■ TASK OBJECTIVE
For the entries that follow, set down each one exactly and drop any pictures.

■ SOURCE RECORDS
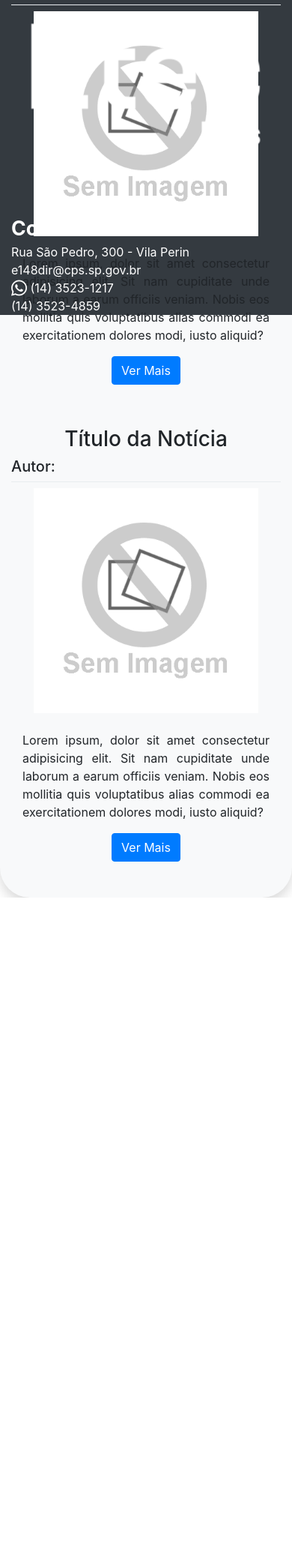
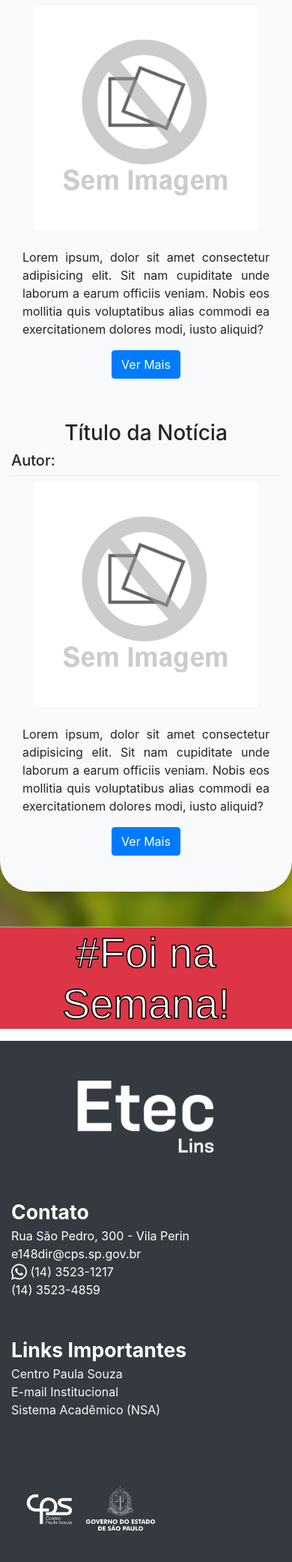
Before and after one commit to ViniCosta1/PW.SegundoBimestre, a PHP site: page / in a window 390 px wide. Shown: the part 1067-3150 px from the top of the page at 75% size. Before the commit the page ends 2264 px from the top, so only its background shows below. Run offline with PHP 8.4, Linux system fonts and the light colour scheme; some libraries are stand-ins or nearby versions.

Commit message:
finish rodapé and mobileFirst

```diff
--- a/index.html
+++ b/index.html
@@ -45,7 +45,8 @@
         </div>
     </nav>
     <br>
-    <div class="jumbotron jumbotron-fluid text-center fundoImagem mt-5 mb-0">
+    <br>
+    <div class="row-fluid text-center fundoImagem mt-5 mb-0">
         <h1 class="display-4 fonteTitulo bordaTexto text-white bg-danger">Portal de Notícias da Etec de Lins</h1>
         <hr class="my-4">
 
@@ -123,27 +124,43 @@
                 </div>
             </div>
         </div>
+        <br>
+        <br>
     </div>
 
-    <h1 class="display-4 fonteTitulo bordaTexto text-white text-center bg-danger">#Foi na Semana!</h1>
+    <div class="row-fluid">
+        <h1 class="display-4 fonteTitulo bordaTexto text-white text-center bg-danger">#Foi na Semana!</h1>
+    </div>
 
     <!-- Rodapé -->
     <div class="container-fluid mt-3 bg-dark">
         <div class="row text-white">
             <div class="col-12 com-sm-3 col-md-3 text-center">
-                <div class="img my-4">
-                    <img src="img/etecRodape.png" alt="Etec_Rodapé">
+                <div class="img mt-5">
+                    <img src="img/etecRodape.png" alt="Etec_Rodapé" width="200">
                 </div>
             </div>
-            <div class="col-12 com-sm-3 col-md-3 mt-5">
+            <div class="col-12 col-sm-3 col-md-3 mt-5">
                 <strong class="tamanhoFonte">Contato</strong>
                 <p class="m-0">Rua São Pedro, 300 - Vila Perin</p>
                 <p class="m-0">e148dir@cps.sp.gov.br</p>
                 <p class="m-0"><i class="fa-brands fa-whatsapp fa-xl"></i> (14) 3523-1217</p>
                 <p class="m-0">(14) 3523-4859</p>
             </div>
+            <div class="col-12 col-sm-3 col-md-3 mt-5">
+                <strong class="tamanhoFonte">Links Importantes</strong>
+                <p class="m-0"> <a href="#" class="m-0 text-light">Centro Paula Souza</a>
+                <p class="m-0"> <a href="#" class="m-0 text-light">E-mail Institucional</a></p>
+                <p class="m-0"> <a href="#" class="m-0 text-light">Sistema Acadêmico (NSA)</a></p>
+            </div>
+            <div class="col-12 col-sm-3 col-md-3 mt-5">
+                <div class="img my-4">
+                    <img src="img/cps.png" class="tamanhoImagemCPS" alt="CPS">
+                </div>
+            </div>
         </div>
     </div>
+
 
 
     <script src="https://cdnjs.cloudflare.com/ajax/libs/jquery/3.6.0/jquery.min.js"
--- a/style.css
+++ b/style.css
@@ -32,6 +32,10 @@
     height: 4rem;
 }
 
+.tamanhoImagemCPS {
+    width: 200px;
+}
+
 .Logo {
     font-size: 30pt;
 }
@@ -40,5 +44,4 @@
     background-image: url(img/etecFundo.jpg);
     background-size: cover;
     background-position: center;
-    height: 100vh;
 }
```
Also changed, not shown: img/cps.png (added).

■ RESPONSE TO THIS EXERCISE
Before and after one commit to ViniCosta1/PW.SegundoBimestre, a PHP site: page / in a window 390 px wide. Shown: the part 1067-3150 px from the top of the page at 75% size. Before the commit the page ends 2264 px from the top, so only its background shows below. Run offline with PHP 8.4, Linux system fonts and the light colour scheme; some libraries are stand-ins or nearby versions.

Commit message:
finish rodapé and mobileFirst

```diff
--- a/index.html
+++ b/index.html
@@ -45,7 +45,8 @@
         </div>
     </nav>
     <br>
-    <div class="jumbotron jumbotron-fluid text-center fundoImagem mt-5 mb-0">
+    <br>
+    <div class="row-fluid text-center fundoImagem mt-5 mb-0">
         <h1 class="display-4 fonteTitulo bordaTexto text-white bg-danger">Portal de Notícias da Etec de Lins</h1>
         <hr class="my-4">
 
@@ -123,27 +124,43 @@
                 </div>
             </div>
         </div>
+        <br>
+        <br>
     </div>
 
-    <h1 class="display-4 fonteTitulo bordaTexto text-white text-center bg-danger">#Foi na Semana!</h1>
+    <div class="row-fluid">
+        <h1 class="display-4 fonteTitulo bordaTexto text-white text-center bg-danger">#Foi na Semana!</h1>
+    </div>
 
     <!-- Rodapé -->
     <div class="container-fluid mt-3 bg-dark">
         <div class="row text-white">
             <div class="col-12 com-sm-3 col-md-3 text-center">
-                <div class="img my-4">
-                    <img src="img/etecRodape.png" alt="Etec_Rodapé">
+                <div class="img mt-5">
+                    <img src="img/etecRodape.png" alt="Etec_Rodapé" width="200">
                 </div>
             </div>
-            <div class="col-12 com-sm-3 col-md-3 mt-5">
+            <div class="col-12 col-sm-3 col-md-3 mt-5">
                 <strong class="tamanhoFonte">Contato</strong>
                 <p class="m-0">Rua São Pedro, 300 - Vila Perin</p>
                 <p class="m-0">e148dir@cps.sp.gov.br</p>
                 <p class="m-0"><i class="fa-brands fa-whatsapp fa-xl"></i> (14) 3523-1217</p>
                 <p class="m-0">(14) 3523-4859</p>
             </div>
+            <div class="col-12 col-sm-3 col-md-3 mt-5">
+                <strong class="tamanhoFonte">Links Importantes</strong>
+                <p class="m-0"> <a href="#" class="m-0 text-light">Centro Paula Souza</a>
+                <p class="m-0"> <a href="#" class="m-0 text-light">E-mail Institucional</a></p>
+                <p class="m-0"> <a href="#" class="m-0 text-light">Sistema Acadêmico (NSA)</a></p>
+            </div>
+            <div class="col-12 col-sm-3 col-md-3 mt-5">
+                <div class="img my-4">
+                    <img src="img/cps.png" class="tamanhoImagemCPS" alt="CPS">
+                </div>
+            </div>
         </div>
     </div>
+
 
 
     <script src="https://cdnjs.cloudflare.com/ajax/libs/jquery/3.6.0/jquery.min.js"
--- a/style.css
+++ b/style.css
@@ -32,6 +32,10 @@
     height: 4rem;
 }
 
+.tamanhoImagemCPS {
+    width: 200px;
+}
+
 .Logo {
     font-size: 30pt;
 }
@@ -40,5 +44,4 @@
     background-image: url(img/etecFundo.jpg);
     background-size: cover;
     background-position: center;
-    height: 100vh;
 }
```
Also changed, not shown: img/cps.png (added).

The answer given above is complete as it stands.